Work to be completed: Take every line of the material and reproduce it exactly.

Provided information:
◇ ◇ ◇ ◇

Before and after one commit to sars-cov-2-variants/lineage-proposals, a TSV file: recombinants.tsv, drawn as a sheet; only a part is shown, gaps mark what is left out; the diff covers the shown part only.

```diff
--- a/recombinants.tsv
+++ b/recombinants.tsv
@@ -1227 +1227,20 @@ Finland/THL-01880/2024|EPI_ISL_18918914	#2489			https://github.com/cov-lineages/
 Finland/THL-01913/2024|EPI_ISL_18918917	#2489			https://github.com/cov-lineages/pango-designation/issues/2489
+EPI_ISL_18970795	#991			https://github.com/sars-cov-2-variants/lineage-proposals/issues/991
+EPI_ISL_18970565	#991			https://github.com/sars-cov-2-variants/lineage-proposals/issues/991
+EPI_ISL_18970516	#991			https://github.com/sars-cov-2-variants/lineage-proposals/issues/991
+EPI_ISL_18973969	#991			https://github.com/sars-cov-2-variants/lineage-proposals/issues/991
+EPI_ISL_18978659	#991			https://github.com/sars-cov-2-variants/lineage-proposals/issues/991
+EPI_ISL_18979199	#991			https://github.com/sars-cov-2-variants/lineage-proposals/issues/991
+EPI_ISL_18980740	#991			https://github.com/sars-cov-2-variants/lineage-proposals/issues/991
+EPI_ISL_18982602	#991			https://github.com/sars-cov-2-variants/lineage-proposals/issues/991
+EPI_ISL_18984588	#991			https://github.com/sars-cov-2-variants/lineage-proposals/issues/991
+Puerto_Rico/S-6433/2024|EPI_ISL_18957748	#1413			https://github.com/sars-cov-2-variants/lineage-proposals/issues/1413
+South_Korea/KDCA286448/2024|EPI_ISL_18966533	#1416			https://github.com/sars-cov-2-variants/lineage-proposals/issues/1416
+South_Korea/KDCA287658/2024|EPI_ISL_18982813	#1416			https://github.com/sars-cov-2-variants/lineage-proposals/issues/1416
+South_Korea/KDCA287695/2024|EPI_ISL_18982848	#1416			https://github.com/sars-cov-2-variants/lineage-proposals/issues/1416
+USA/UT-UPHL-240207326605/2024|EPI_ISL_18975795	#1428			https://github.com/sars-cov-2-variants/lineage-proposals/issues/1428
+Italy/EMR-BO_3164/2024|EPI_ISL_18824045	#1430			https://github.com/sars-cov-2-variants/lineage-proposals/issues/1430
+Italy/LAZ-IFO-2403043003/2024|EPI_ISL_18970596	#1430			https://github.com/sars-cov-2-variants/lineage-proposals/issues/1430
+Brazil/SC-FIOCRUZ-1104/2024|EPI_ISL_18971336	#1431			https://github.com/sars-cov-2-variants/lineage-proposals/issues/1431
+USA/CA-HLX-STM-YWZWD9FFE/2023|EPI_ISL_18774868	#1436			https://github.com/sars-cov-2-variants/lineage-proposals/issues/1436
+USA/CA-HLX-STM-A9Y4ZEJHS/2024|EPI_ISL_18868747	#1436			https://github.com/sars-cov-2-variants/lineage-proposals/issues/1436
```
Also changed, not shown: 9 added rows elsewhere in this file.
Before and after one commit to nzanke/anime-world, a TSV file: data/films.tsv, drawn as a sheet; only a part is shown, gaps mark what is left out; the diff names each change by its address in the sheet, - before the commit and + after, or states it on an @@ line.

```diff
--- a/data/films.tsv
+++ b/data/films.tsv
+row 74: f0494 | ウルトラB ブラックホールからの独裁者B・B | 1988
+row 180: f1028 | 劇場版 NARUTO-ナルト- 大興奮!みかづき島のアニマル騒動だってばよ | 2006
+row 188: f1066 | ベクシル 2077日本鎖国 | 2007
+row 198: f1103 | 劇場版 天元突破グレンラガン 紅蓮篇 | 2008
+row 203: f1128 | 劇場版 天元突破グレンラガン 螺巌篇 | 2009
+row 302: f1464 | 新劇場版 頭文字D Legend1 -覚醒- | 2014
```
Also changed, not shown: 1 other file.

◇ ◇ ◇ ◇

Answer below:
Before and after one commit to sars-cov-2-variants/lineage-proposals, a TSV file: recombinants.tsv, drawn as a sheet; only a part is shown, gaps mark what is left out; the diff covers the shown part only.

```diff
--- a/recombinants.tsv
+++ b/recombinants.tsv
@@ -1227 +1227,20 @@ Finland/THL-01880/2024|EPI_ISL_18918914	#2489			https://github.com/cov-lineages/
 Finland/THL-01913/2024|EPI_ISL_18918917	#2489			https://github.com/cov-lineages/pango-designation/issues/2489
+EPI_ISL_18970795	#991			https://github.com/sars-cov-2-variants/lineage-proposals/issues/991
+EPI_ISL_18970565	#991			https://github.com/sars-cov-2-variants/lineage-proposals/issues/991
+EPI_ISL_18970516	#991			https://github.com/sars-cov-2-variants/lineage-proposals/issues/991
+EPI_ISL_18973969	#991			https://github.com/sars-cov-2-variants/lineage-proposals/issues/991
+EPI_ISL_18978659	#991			https://github.com/sars-cov-2-variants/lineage-proposals/issues/991
+EPI_ISL_18979199	#991			https://github.com/sars-cov-2-variants/lineage-proposals/issues/991
+EPI_ISL_18980740	#991			https://github.com/sars-cov-2-variants/lineage-proposals/issues/991
+EPI_ISL_18982602	#991			https://github.com/sars-cov-2-variants/lineage-proposals/issues/991
+EPI_ISL_18984588	#991			https://github.com/sars-cov-2-variants/lineage-proposals/issues/991
+Puerto_Rico/S-6433/2024|EPI_ISL_18957748	#1413			https://github.com/sars-cov-2-variants/lineage-proposals/issues/1413
+South_Korea/KDCA286448/2024|EPI_ISL_18966533	#1416			https://github.com/sars-cov-2-variants/lineage-proposals/issues/1416
+South_Korea/KDCA287658/2024|EPI_ISL_18982813	#1416			https://github.com/sars-cov-2-variants/lineage-proposals/issues/1416
+South_Korea/KDCA287695/2024|EPI_ISL_18982848	#1416			https://github.com/sars-cov-2-variants/lineage-proposals/issues/1416
+USA/UT-UPHL-240207326605/2024|EPI_ISL_18975795	#1428			https://github.com/sars-cov-2-variants/lineage-proposals/issues/1428
+Italy/EMR-BO_3164/2024|EPI_ISL_18824045	#1430			https://github.com/sars-cov-2-variants/lineage-proposals/issues/1430
+Italy/LAZ-IFO-2403043003/2024|EPI_ISL_18970596	#1430			https://github.com/sars-cov-2-variants/lineage-proposals/issues/1430
+Brazil/SC-FIOCRUZ-1104/2024|EPI_ISL_18971336	#1431			https://github.com/sars-cov-2-variants/lineage-proposals/issues/1431
+USA/CA-HLX-STM-YWZWD9FFE/2023|EPI_ISL_18774868	#1436			https://github.com/sars-cov-2-variants/lineage-proposals/issues/1436
+USA/CA-HLX-STM-A9Y4ZEJHS/2024|EPI_ISL_18868747	#1436			https://github.com/sars-cov-2-variants/lineage-proposals/issues/1436
```
Also changed, not shown: 9 added rows elsewhere in this file.
Before and after one commit to nzanke/anime-world, a TSV file: data/films.tsv, drawn as a sheet; only a part is shown, gaps mark what is left out; the diff names each change by its address in the sheet, - before the commit and + after, or states it on an @@ line.

```diff
--- a/data/films.tsv
+++ b/data/films.tsv
+row 74: f0494 | ウルトラB ブラックホールからの独裁者B・B | 1988
+row 180: f1028 | 劇場版 NARUTO-ナルト- 大興奮!みかづき島のアニマル騒動だってばよ | 2006
+row 188: f1066 | ベクシル 2077日本鎖国 | 2007
+row 198: f1103 | 劇場版 天元突破グレンラガン 紅蓮篇 | 2008
+row 203: f1128 | 劇場版 天元突破グレンラガン 螺巌篇 | 2009
+row 302: f1464 | 新劇場版 頭文字D Legend1 -覚醒- | 2014
```
Also changed, not shown: 1 other file.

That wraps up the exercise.